▶ [TASK DIRECTIONS]:
The copy you produce must hold every record exactly, and none of the images.

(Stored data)
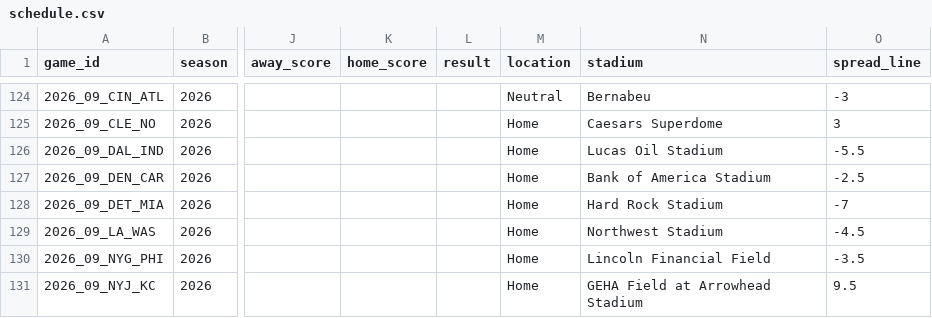
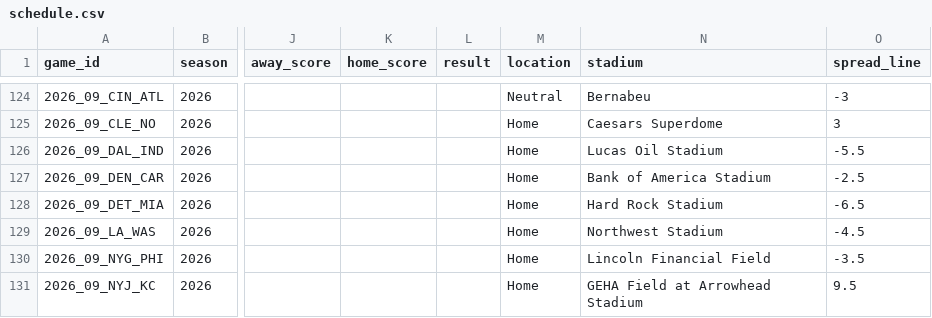
Before and after one commit to mvpeterson0-netizen/NFL-Odds-Tracker, a CSV file: data/schedule.csv, drawn as a sheet; only a part is shown, gaps mark what is left out; the diff names each change by its address in the sheet, - before the commit and + after, or states it on an @@ line.

```diff
--- a/data/schedule.csv
+++ b/data/schedule.csv
-O128 (spread_line): -7
+O128 (spread_line): -6.5
```
Also changed, not shown: data/runs/2026-11.csv, data/slots.csv, 5 other files.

▶ [ANSWER TO THIS TASK]:
Before and after one commit to mvpeterson0-netizen/NFL-Odds-Tracker, a CSV file: data/schedule.csv, drawn as a sheet; only a part is shown, gaps mark what is left out; the diff names each change by its address in the sheet, - before the commit and + after, or states it on an @@ line.

```diff
--- a/data/schedule.csv
+++ b/data/schedule.csv
-O128 (spread_line): -7
+O128 (spread_line): -6.5
```
Also changed, not shown: data/runs/2026-11.csv, data/slots.csv, 5 other files.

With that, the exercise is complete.